BHP Senior, Catherine King, is the current president of the Honors Business Association. Catherine is majoring in BHP and MIS. This past summer, she interned for Shell Oil Company and is excited to announce she has three full-time offers from prominent oil and gas firms in the field of Management Information Systems.
Why did you choose UT and specifically the BHP program?
I was applying to colleges all over the nation hoping to leave Texas to try something new. I found out about BHP, applied, and was accepted. After touring the BHP program office and sitting in a couple of classes, I felt that it was more of a community than any of the other campuses I had visited. I could just tell that students were in a very collaborative and positive environment rather than an environment where students pit themselves against each other.
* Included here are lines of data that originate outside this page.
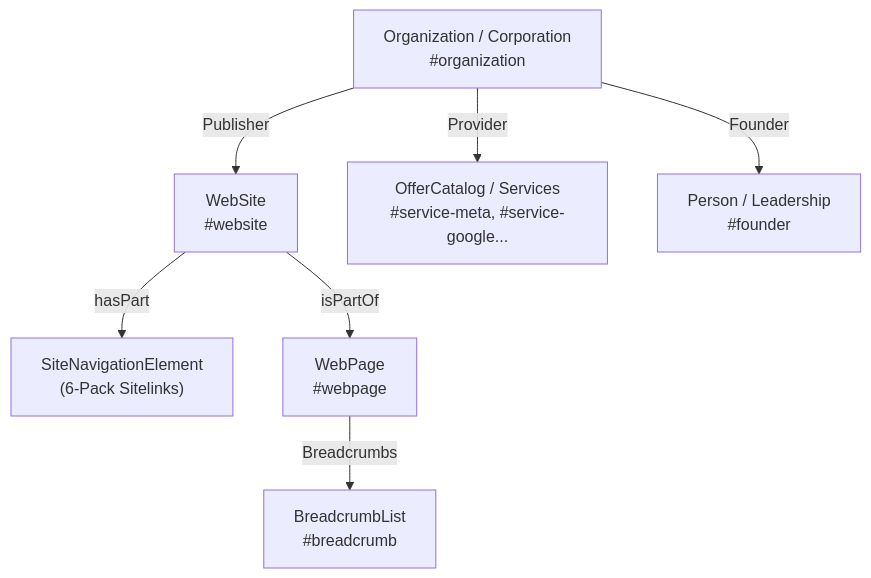
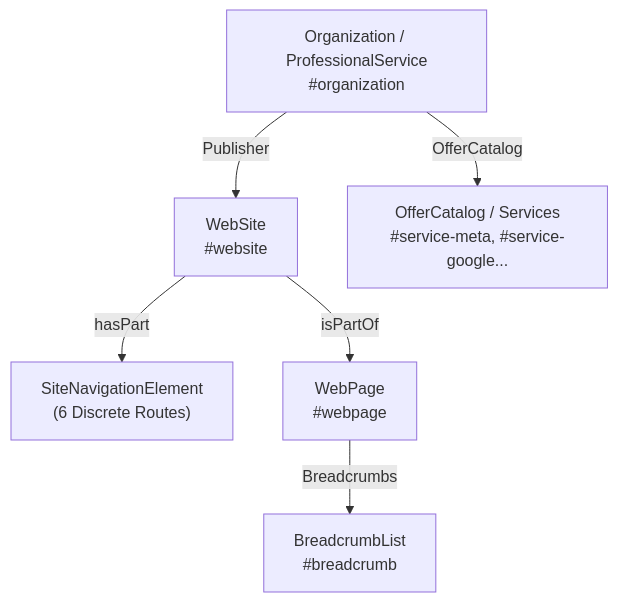
Before and after one commit to kalunatechnology/Adsvar_Compro: the diagram in SEO_BLUEPRINT.md, drawn with Mermaid. The commit also changed other lines of this file and 18 other files, not shown here.

Commit message:
feat(seo): complete 6-pack sitelinks parity architecture with discrete level-2 canonical routes and microdata

````diff
--- a/SEO_BLUEPRINT.md
+++ b/SEO_BLUEPRINT.md
@@ -65,9 +114,8 @@
 ```mermaid
 graph TD
-    A["Organization / Corporation<br/>#organization"] -->|Publisher| B["WebSite<br/>#website"]
-    B -->|hasPart| C["SiteNavigationElement<br/>(6-Pack Sitelinks)"]
+    A["Organization / ProfessionalService<br/>#organization"] -->|Publisher| B["WebSite<br/>#website"]
+    B -->|hasPart| C["SiteNavigationElement<br/>(6 Discrete Routes)"]
     B -->|isPartOf| D["WebPage<br/>#webpage"]
     D -->|Breadcrumbs| E["BreadcrumbList<br/>#breadcrumb"]
-    A -->|Provider| F["OfferCatalog / Services<br/>#service-meta, #service-google..."]
-    A -->|Founder| G["Person / Leadership<br/>#founder"]
+    A -->|OfferCatalog| F["OfferCatalog / Services<br/>#service-meta, #service-google..."]
 ```
````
I am from Austin and I thought it would be too much of the same. I was happy to see that the campus is a completely different environment than Austin itself. All of my childhood friends went to different universities so it was not like a repeat of high school. It was a completely new experience, and I found a great community in BHP, which is also why I joined HBA.
What advice would you give to any students interested in MIS?
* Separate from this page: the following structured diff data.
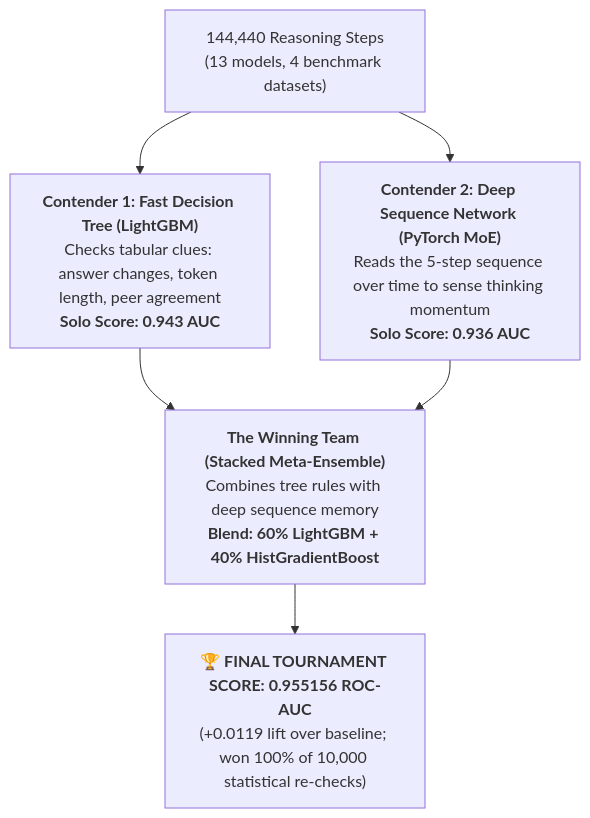
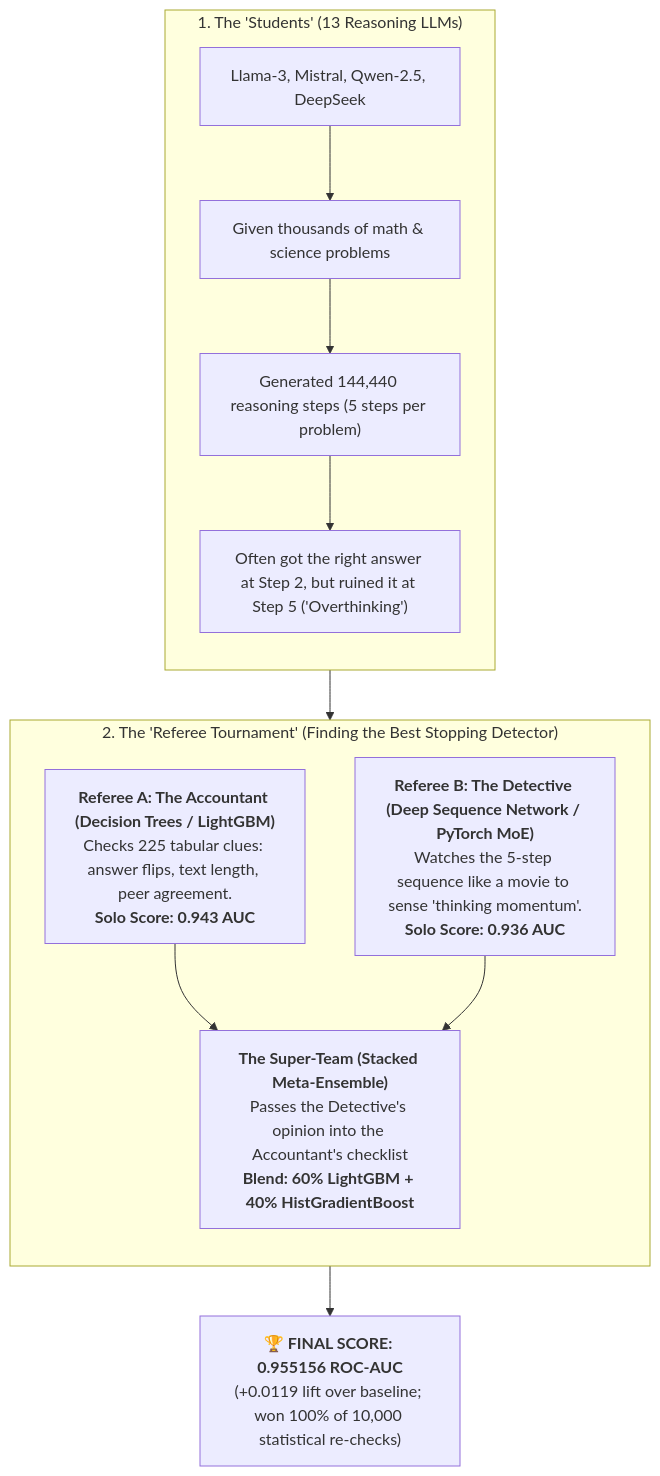
Before and after one commit to bhattadiCS/research-thesis-overthinking-boundary: the diagram in README.md, drawn with Mermaid. The commit also changed other lines of this file and 2 other files, not shown here.

Commit message:
docs: clarify 0.955 AUC tournament mechanism as Students vs Referees across README and roadmaps

````diff
--- a/README.md
+++ b/README.md
@@ -78,8 +76,23 @@
 ```mermaid
 flowchart TD
-    A["144,440 Reasoning Steps<br/>(13 models, 4 benchmark datasets)"] --> B1["<b>Contender 1: Fast Decision Tree (LightGBM)</b><br/>Checks tabular clues: answer changes, token length, peer agreement<br/><b>Solo Score: 0.943 AUC</b>"]
-    A --> B2["<b>Contender 2: Deep Sequence Network (PyTorch MoE)</b><br/>Reads the 5-step sequence over time to sense thinking momentum<br/><b>Solo Score: 0.936 AUC</b>"]
-    B1 --> C["<b>The Winning Team (Stacked Meta-Ensemble)</b><br/>Combines tree rules with deep sequence memory<br/><b>Blend: 60% LightGBM + 40% HistGradientBoost</b>"]
-    B2 --> C
-    C --> D["🏆 <b>FINAL TOURNAMENT SCORE: 0.955156 ROC-AUC</b><br/>(+0.0119 lift over baseline; won 100% of 10,000 statistical re-checks)"]
+    subgraph Students["1. The 'Students' (13 Reasoning LLMs)"]
+        direction TB
+        S1["Llama-3, Mistral, Qwen-2.5, DeepSeek"]
+        S2["Given thousands of math & science problems"]
+        S3["Generated 144,440 reasoning steps (5 steps per problem)"]
+        S4["Often got the right answer at Step 2, but ruined it at Step 5 ('Overthinking')"]
+        S1 --> S2 --> S3 --> S4
+    end
+
+    subgraph Referees["2. The 'Referee Tournament' (Finding the Best Stopping Detector)"]
+        direction TB
+        R1["<b>Referee A: The Accountant (Decision Trees / LightGBM)</b><br/>Checks 225 tabular clues: answer flips, text length, peer agreement.<br/><b>Solo Score: 0.943 AUC</b>"]
+        R2["<b>Referee B: The Detective (Deep Sequence Network / PyTorch MoE)</b><br/>Watches the 5-step sequence like a movie to sense 'thinking momentum'.<br/><b>Solo Score: 0.936 AUC</b>"]
+        R3["<b>The Super-Team (Stacked Meta-Ensemble)</b><br/>Passes the Detective's opinion into the Accountant's checklist<br/><b>Blend: 60% LightGBM + 40% HistGradientBoost</b>"]
+        R1 --> R3
+        R2 --> R3
+    end
+
+    Students --> Referees
+    R3 --> Winner["🏆 <b>FINAL SCORE: 0.955156 ROC-AUC</b><br/>(+0.0119 lift over baseline; won 100% of 10,000 statistical re-checks)"]
 ```
````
I think people fear MIS because they think it is all programming, but it is not. We connect the end user and the programmer to ensure that functionality and end user goals are met. It is all about communication and knowing how the technical people do what they do. If you can communicate well and are interested in technology, MIS is for you.
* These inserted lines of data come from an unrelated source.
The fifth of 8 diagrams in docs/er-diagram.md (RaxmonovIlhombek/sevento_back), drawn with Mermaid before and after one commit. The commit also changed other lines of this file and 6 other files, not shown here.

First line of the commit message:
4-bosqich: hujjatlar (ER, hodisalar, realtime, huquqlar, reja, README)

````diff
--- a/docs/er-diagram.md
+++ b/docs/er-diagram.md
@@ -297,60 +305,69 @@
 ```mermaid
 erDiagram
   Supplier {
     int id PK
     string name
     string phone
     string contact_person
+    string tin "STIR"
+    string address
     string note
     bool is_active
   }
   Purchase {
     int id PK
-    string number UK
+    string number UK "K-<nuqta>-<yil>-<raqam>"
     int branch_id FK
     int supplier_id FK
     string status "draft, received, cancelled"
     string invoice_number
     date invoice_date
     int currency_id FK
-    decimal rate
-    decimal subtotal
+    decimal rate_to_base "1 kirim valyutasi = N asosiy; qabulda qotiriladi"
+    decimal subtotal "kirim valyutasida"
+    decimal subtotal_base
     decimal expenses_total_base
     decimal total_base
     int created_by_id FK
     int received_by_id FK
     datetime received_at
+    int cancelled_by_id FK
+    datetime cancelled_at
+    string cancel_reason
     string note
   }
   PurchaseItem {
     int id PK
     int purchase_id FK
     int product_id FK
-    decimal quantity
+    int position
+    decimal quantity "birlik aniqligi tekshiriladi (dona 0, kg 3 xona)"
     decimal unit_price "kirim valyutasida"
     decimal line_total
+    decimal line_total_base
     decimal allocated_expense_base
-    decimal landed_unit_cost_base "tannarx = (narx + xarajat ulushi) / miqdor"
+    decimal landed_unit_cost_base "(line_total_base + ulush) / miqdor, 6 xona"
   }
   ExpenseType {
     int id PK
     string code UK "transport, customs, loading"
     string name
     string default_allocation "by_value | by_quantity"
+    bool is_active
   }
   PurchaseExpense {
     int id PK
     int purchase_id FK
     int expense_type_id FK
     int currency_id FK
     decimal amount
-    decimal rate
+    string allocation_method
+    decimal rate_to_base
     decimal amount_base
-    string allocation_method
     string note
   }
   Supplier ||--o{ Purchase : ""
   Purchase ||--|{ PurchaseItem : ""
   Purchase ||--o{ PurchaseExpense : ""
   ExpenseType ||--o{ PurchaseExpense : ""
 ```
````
What enticed you to become a member of the Honors Business Association?
I joined Delta Gamma sorority right before freshman year began. I realized that organizations make the campus smaller and with Delta Gamma I had the social side, but I wanted an academic organization as well.
Honors Business Association was able to fulfill my need to be part of an extended academic community. I attended the first meeting for the free food and heard the president and executive members give an overview of HBA. They all were so funny and light-hearted. I didn’t expect that from an organization in the UT business school. It had the perfect balance of professionalism and fun.
I quickly realized that HBA makes you a very well rounded student. We are not just academic, but we are also philanthropic. We have academic events with professors. You can visit their homes, dine at restaurants, or play golf with them to get to know them on a more personal level. We also have networking events, socials, and formals to enhance your academic pursuits. HBA gives you an overall experience in Austin and BHP.
As President, what do you plan to do differently with HBA?
What we have been doing the last couple of years works well, but my executive members have had some new initiatives that we are committed to starting. We created a buddy program that pairs a new freshman with a sophomore buddy. We started recycling at meetings. And that is only the beginning. Small, yet strategic, enhancements to our current activities and initiatives will make a big difference and will make our organization more effective.
What keeps a member actively involved in HBA?
People who get involved in the beginning find those 30 members you become really good friends with. They go to all the meetings and events. If you want that close set of friends, you can find them in HBA and continue with them throughout your career at UT. If you are looking for that sense of community and haven’t found it outside of the business school, HBA is always a home to the BHP students and I think everyone that is active or inactive feels that,they are always welcome.